This online discussion is part of the Inclusive Distribution Challenge and coincides with the launch of a new discussion paper, which identifies three models of inclusive distribution and highlights eight emerging lessons on how to achieve scale. This online discussion aims to crowd-source more examples and input on business actions and partnerships and help prioritize Phase 2 of the Challenge focused on specific solutions to scale.
1. What are some examples of inclusive distribution networks, and how are they expanding opportunities at the BoP and creating value for businesses?
2. What are the most significant challenges to scale these models, and how do they vary across models, regions, and/or industries?
3. What are some emerging lessons and solutions on achieving scale, and where are there opportunities for more partnerships?
Thank you, Fernando, for those great thoughts on partnership. I wonder if you've run into any good resources looking at organizations that sell and/or distribute a combination of FMCG and durable goods? Are there any challenges that such organizations should be ready to face if they go down that path?
Fernando Casado said:
some areas where we think partnerships in the distribution channels could add value:
Improving distribution of FMCG products to last mile approach A partnership culture can improve and enhance infrastructures and networks, providing improved distribution systems for product delivery at the last mile. In Uganda, Living Goods leverages the network of the BRAC NGO to distribute its products, including a fortified porridge, to communities in urban and especially in rural areas
Creating and strengthening a joint culture among FMCG stakeholders Given the different voids and lack of synergies among partners within the FMCG ecosystem, enhancing a joint culture generated through partnerships could promote management systems oriented towards social impact, guaranteeing results, expanding knowledge generation, and information sharing, as well as spurring innovation and better communication systems amongst the players. The Senegalese dairy company, La Laiterie du Berger, collaborated with the Enda Graf Sahel NGO and the Ministry of Education, to develop a specific program based on the distribution of a fortified product to school-age children in Senegal. All stakeholders shared the common goal of improving the diet and nutrition of children in Senegal and have joined together to maximise their impact
Improving sustainability of the FMCG value chain Partnerships can reinforce the engagement of key players working on improved packaging design as well as the collection and recycling of waste. In Mexico, Bonafont partners with Pasa, Ashoka, and Mundo Sustentable, to reduce the company’s environmental footprint by using recycled PET to produce its bottles.

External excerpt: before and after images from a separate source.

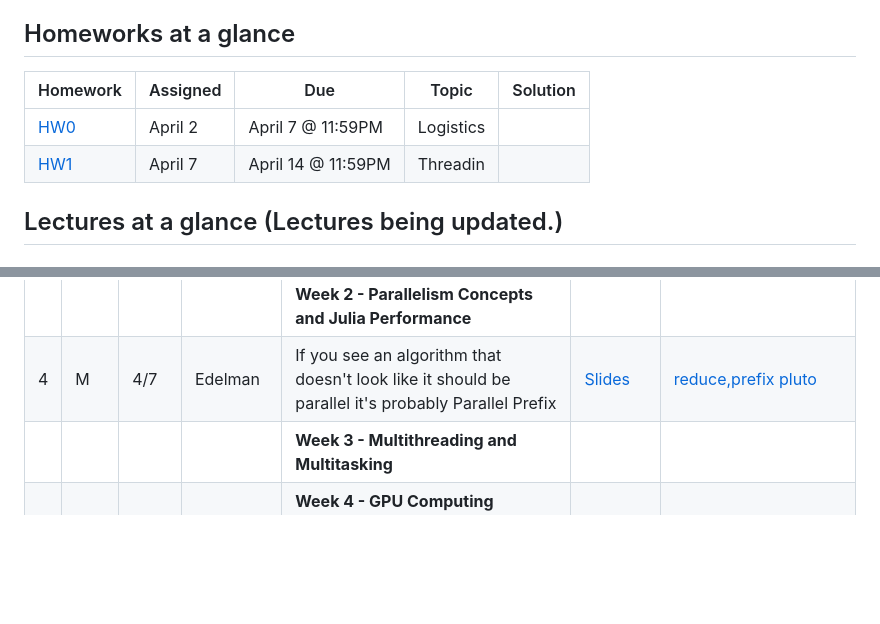
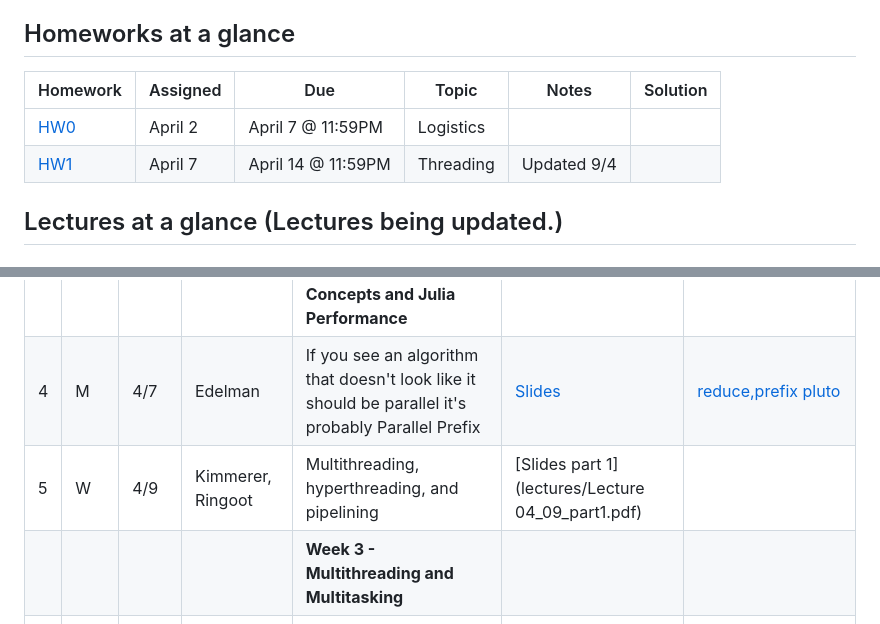
Before and after one commit to mitmath/Parallel-Computing-Spoke, a Markdown page: README.md, 2 parts joined by grey strips. Rendered like a GitHub page; blank space fills up the shorter version.

```diff
--- a/README.md
+++ b/README.md
@@ -30,10 +30,10 @@ By the end of the course students will be able to use Julia to write write porta
 
 ## Homeworks at a glance
 
-| Homework                                                        | Assigned | Due    | Topic                                              | Solution                                                                             |
-| --------------------------------------------------------------- | -------- | ------ | -------------------------------------------------- | ------------------------------------------------------------------------------------ |
+| Homework                                                        | Assigned | Due    | Topic                                              | Notes | Solution                                                                             |
+| --------------------------------------------------------------- | -------- | ------ | -------------------------------------------------- |------| ------------------------------------------------------------------------------------ |
 | [HW0](homework/HW0.pdf) | April 2 | April 7 @ 11:59PM | Logistics |
-| [HW1](homework/HW1.pdf) | April 7 | April 14 @ 11:59PM | Threadin |
+| [HW1](homework/HW1.pdf) | April 7 | April 14 @ 11:59PM | Threading | Updated 9/4|
 
 ## Lectures at a glance (Lectures being updated.)
 
@@ -50,6 +50,7 @@ By the end of the course students will be able to use Julia to write write porta
 | 3  |   F  |  4/4     |      Kimmerer              |  Allocations and other serial performance tips | | [PerformantSerial Julia Pluto Notebook](https://mitmath.github.io/Parallel-Computing-Spoke/notebooks/PerformantSerialJulia.html)
 |    |       |          |                            |  **Week 2 - Parallelism Concepts and Julia Performance**|
 | 4 |   M  |  4/7    |      Edelman              |   If you see an algorithm that doesn't look like it should be parallel it's probably Parallel Prefix | [Slides](https://github.com/mitmath/18337/blob/master/lecture10/prefix.pptx)  | [reduce,prefix pluto](https://mitmath.github.io/18337/lecture9/reduce_prefix.html)|
+| 5 |  W  |   4/9     |   Kimmerer, Ringoot       | Multithreading, hyperthreading, and pipelining   |   [Slides part 1](lectures/Lecture 04_09_part1.pdf)
 |    |       |          |                            |  **Week 3 -  Multithreading and Multitasking**|
 |    |       |          |                            |  **Week 4 - GPU Computing**|
 |    |       |          |                            |  **Week 5 - GPU Computing**|
```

Diversifying and increasing resources through joint mobilisation One of the main challenges the FMCG sector faces, is the need for intensive Research and Development funding in order to provide infrastructure for logistics or to promote pilot cases for testing. Partnership building in this context can become a successful mechanism for increasing funding and promoting co-funding structures through new and non-traditional partners, to respond properly to such financing needs. Through financial support from GAIN and the International Finance Corporation (IFC), Tetra Pak was able to offer Reybanpac’s fortified yoghurt product to low-income consumers in a safe and affordable package, matching the product and the target group’s needs.